Classic Literature Review Essay on Themes in Jesus’ Son by Denis Johnson

Themes in Jesus’ Son by Denis Johnson

Influence of Drugs and Addiction

            There is a powerful sense that virtually all the characters in this collection of short stories have been caught in the trap of drug and alcohol addiction, which has contributed to their self-destruction. The actions and apparent feelings of ‘Fuckhead’, the narrator, and the individuals he encounters while on his journey all appear connected, although at varying levels, to their quest to run away from reality by consuming intoxicating substances. For most of them, being addicted to drugs is the only way of avoiding reality, darkness, and fear of the unknown. These addictions have driven them to extreme actions including physical and emotional violence, sexual promiscuity, lying, and stealing.

            In this collection, no one epitomizes the destructive influence of drugs than Fuckhead. He had a strong dependence on drugs and alcohol that he did not care about his wellbeing. This is manifested when he says that “I piled my sleeping bag against the left-hand door and slept across it, not caring whether I lived or died” (Johnson 5). In this instance, he insipidly declares his ambivalence towards his own death. Throughout the story, he has gone through numerous tragedies. However, he appears not to have been bothered by them. He even did not show sympathy to the man who had been involved in a gory road accident. “The man hanging out of the wrecked car was still alive as I passed, and I stopped, grown a little more used to the idea now of how really badly broken he was, and made sure there was nothing I could do. He was snoring loudly and rudely” (Johnson 9). His reaction shows that drugs had dehumanized him.

Value of Human Contact

            Every human being needs to feel loved regardless of his or her mental state. This is clearly demonstrated in this collection, where Fuckhead had his best moments when he was with his girlfriend. He writes, “I’d been staying at the Holiday Inn with my girlfriend, honestly the most beautiful woman I’d ever known, for three days under a phony name, shooting heroin. We made love in the bed, ate steaks at the restaurant, shot up in the John, puked, cried, accused one another, begged of one another, forgave, promised, and carried one another to heaven” (Johnson 55). For a man who has undergone many tribulations, being with a woman gave him so much joy. This illustrates that even though we may go through many issues during our interactions with other humans, we need each other to be happy.

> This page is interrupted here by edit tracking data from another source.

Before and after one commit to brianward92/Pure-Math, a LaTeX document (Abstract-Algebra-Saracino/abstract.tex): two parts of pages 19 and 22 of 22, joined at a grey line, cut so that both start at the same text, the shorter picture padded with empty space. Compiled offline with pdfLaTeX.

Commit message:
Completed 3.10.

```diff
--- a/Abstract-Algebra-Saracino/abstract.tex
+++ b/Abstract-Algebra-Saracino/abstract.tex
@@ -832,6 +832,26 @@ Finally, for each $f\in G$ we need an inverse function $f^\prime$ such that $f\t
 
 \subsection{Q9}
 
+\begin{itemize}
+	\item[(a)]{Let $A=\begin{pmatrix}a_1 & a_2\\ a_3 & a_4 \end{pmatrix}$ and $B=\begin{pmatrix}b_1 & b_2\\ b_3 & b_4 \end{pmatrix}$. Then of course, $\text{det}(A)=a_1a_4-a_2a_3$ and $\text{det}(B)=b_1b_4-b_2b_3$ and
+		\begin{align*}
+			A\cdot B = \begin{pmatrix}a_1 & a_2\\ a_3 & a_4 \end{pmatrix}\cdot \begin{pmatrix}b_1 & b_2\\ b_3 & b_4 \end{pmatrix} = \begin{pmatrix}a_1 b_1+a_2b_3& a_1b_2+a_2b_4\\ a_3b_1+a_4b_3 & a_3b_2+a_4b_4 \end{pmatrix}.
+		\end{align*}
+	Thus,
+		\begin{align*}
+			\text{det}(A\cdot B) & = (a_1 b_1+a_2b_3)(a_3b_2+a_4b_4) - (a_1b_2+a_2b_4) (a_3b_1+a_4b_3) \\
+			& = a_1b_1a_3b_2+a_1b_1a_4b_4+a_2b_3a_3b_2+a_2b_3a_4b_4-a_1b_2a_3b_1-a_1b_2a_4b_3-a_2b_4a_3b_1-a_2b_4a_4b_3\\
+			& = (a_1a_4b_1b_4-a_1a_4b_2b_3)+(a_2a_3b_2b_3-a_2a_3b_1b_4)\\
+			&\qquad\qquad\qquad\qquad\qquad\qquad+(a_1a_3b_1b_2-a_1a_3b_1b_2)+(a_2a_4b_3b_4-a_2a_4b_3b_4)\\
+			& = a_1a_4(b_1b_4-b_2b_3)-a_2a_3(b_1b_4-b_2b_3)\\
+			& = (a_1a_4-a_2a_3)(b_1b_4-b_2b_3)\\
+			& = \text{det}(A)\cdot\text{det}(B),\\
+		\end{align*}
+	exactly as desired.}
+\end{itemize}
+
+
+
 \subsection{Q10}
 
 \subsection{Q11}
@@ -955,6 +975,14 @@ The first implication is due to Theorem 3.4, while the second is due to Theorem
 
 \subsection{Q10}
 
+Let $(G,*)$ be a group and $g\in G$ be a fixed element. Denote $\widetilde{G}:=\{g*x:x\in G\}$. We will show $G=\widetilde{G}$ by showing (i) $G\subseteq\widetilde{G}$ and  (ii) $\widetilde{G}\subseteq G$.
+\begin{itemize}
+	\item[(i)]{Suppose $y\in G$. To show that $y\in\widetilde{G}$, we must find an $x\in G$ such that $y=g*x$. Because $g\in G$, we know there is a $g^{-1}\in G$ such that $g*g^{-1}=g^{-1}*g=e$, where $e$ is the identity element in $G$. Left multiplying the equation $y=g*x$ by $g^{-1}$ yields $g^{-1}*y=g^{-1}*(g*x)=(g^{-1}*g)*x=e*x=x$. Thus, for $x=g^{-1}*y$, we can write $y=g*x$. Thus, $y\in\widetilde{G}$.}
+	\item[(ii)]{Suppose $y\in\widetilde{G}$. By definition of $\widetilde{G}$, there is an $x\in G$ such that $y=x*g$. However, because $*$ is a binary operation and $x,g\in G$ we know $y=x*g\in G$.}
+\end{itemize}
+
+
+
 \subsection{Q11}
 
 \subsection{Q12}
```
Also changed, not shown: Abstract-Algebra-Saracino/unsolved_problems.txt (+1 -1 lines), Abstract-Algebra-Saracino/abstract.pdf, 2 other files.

Tension between Desperation and Compassion

            Fuckhead viewed life without hope and desire, and his descriptions make a reader to feel compassion for his wretched lifestyle. He is living simply because he does; he is not particularly excited about living. This is demonstrated in his reaction to the overdose that he could have taken, but did not due to circumstances. “He died. I am still alive” (Johnson 42). Throughout the story, he has experienced death, fragility, and decay all around him as a result of his lack of purpose for a better life. His life is full of misfortune that admits to being a “whimpering dog inside, nothing more than that” (Johnson 138). A reader may feel compassion for him.

            At the end of the story, Fuckhead says that “All these weirdos, and me getting a little better every day right in the midst of them. I had never known, never even imagined for a heartbeat, that there might be a place for people like us” (Johnson 160). These lines suggest the continuation of a life consigned to a reductive spiral of alcohol and drugs, which can be construed as nothing but a hopeless death-in-life. The concept of life as a desperate interregnum between birth and demise pervades the story. This implies that life is a brief respite before death. In essence, there is little empathy in Fuckhead’s future, but only the interplay between desperation and compassion.

Works Cited

Johnson, Denis. Jesus’ son. New York: Harper Perennial. 1992. Print.